## Task description
The entries below are to be copied exactly, with every picture left out.

(Content revision data)
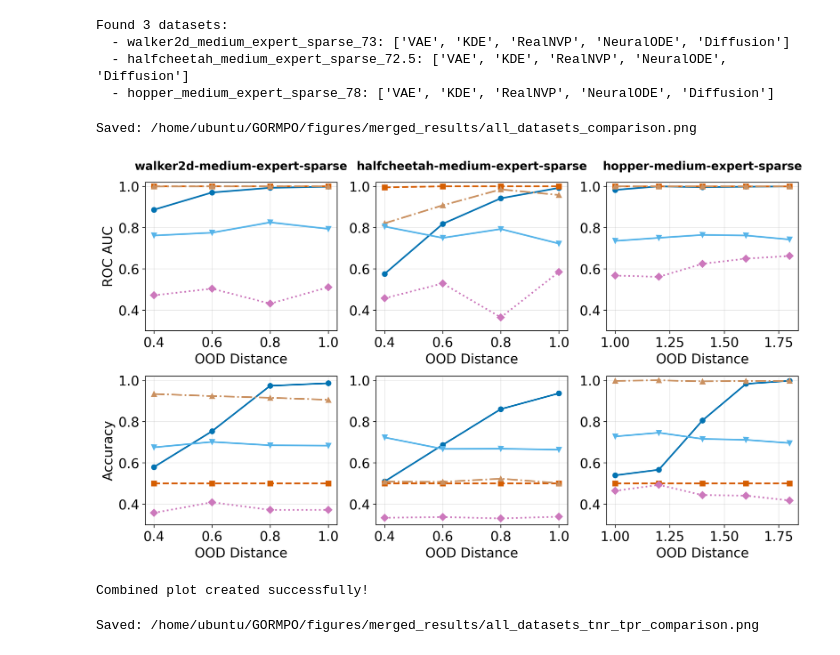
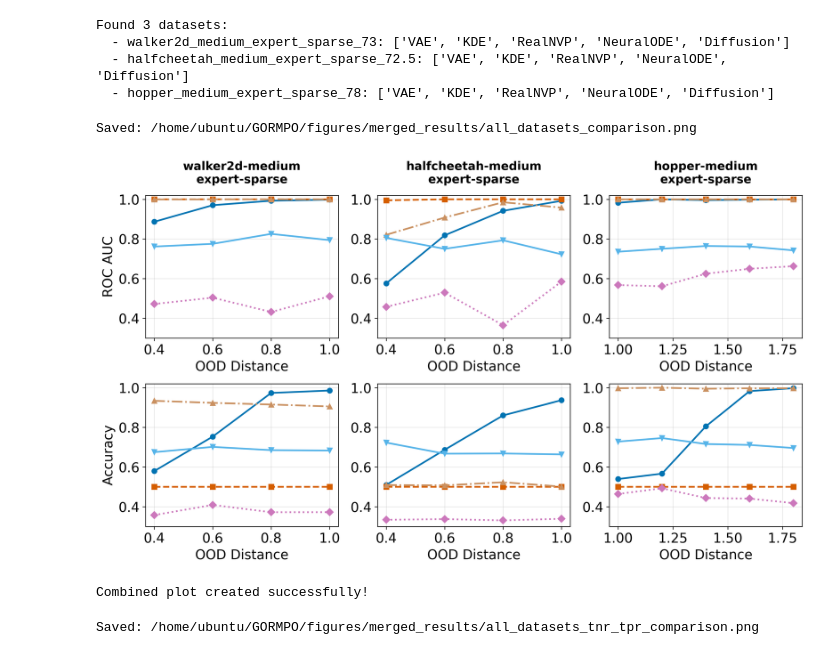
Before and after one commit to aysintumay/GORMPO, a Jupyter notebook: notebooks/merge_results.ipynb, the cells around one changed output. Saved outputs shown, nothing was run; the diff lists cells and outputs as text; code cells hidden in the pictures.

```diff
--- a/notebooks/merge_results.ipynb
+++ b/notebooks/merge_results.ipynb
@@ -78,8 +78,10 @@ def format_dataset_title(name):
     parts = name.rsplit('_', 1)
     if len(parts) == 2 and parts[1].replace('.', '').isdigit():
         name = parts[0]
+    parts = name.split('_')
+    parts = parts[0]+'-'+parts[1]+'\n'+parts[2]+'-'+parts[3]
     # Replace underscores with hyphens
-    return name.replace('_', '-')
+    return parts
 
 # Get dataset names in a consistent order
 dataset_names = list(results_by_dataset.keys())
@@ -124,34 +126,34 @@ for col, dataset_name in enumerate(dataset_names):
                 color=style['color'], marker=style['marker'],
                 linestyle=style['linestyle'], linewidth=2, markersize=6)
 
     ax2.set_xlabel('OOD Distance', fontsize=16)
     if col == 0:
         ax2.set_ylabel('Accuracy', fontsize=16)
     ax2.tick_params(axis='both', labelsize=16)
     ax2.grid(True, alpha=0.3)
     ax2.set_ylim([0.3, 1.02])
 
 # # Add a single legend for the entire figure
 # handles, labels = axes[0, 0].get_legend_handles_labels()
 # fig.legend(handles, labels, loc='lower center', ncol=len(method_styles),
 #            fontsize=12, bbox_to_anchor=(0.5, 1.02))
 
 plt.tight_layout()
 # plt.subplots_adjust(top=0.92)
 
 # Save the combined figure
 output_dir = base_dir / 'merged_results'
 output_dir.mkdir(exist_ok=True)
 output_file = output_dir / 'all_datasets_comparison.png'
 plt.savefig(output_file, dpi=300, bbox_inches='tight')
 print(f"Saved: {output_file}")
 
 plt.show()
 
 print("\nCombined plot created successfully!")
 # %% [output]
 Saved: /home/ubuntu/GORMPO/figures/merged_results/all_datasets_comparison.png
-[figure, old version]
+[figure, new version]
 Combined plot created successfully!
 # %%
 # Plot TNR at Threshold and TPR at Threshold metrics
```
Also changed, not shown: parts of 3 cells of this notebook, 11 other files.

## Answer box
Before and after one commit to aysintumay/GORMPO, a Jupyter notebook: notebooks/merge_results.ipynb, the cells around one changed output. Saved outputs shown, nothing was run; the diff lists cells and outputs as text; code cells hidden in the pictures.

```diff
--- a/notebooks/merge_results.ipynb
+++ b/notebooks/merge_results.ipynb
@@ -78,8 +78,10 @@ def format_dataset_title(name):
     parts = name.rsplit('_', 1)
     if len(parts) == 2 and parts[1].replace('.', '').isdigit():
         name = parts[0]
+    parts = name.split('_')
+    parts = parts[0]+'-'+parts[1]+'\n'+parts[2]+'-'+parts[3]
     # Replace underscores with hyphens
-    return name.replace('_', '-')
+    return parts
 
 # Get dataset names in a consistent order
 dataset_names = list(results_by_dataset.keys())
@@ -124,34 +126,34 @@ for col, dataset_name in enumerate(dataset_names):
                 color=style['color'], marker=style['marker'],
                 linestyle=style['linestyle'], linewidth=2, markersize=6)
 
     ax2.set_xlabel('OOD Distance', fontsize=16)
     if col == 0:
         ax2.set_ylabel('Accuracy', fontsize=16)
     ax2.tick_params(axis='both', labelsize=16)
     ax2.grid(True, alpha=0.3)
     ax2.set_ylim([0.3, 1.02])
 
 # # Add a single legend for the entire figure
 # handles, labels = axes[0, 0].get_legend_handles_labels()
 # fig.legend(handles, labels, loc='lower center', ncol=len(method_styles),
 #            fontsize=12, bbox_to_anchor=(0.5, 1.02))
 
 plt.tight_layout()
 # plt.subplots_adjust(top=0.92)
 
 # Save the combined figure
 output_dir = base_dir / 'merged_results'
 output_dir.mkdir(exist_ok=True)
 output_file = output_dir / 'all_datasets_comparison.png'
 plt.savefig(output_file, dpi=300, bbox_inches='tight')
 print(f"Saved: {output_file}")
 
 plt.show()
 
 print("\nCombined plot created successfully!")
 # %% [output]
 Saved: /home/ubuntu/GORMPO/figures/merged_results/all_datasets_comparison.png
-[figure, old version]
+[figure, new version]
 Combined plot created successfully!
 # %%
 # Plot TNR at Threshold and TPR at Threshold metrics
```
Also changed, not shown: parts of 3 cells of this notebook, 11 other files.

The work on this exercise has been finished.